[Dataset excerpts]
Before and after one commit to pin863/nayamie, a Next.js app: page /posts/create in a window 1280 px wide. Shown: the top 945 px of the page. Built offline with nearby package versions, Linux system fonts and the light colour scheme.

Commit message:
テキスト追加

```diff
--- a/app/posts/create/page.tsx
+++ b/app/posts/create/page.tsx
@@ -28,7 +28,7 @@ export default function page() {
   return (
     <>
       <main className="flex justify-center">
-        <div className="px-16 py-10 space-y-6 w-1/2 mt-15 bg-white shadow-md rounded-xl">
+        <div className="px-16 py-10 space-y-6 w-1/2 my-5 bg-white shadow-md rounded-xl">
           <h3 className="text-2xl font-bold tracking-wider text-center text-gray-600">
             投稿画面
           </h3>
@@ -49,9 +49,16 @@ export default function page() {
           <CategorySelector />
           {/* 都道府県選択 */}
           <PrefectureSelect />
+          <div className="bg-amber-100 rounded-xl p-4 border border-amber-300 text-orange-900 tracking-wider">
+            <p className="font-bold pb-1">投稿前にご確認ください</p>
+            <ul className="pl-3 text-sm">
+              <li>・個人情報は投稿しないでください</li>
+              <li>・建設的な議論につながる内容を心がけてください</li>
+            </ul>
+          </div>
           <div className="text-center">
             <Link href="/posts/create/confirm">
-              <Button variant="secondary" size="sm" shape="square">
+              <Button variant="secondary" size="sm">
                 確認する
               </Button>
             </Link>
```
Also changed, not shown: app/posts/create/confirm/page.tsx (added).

● WORK INSTRUCTION:
Bring together all lines in the records where the word "page" is found.

● SOLUTION:
Before and after one commit to pin863/nayamie, a Next.js app: page /posts/create in a window 1280 px wide. Shown: the top 945 px of the page. Built offline with nearby package versions, Linux system fonts and the light colour scheme.
--- a/app/posts/create/page.tsx
+++ b/app/posts/create/page.tsx
@@ -28,7 +28,7 @@ export default function page() {
@@ -49,9 +49,16 @@ export default function page() {
Also changed, not shown: app/posts/create/confirm/page.tsx (added).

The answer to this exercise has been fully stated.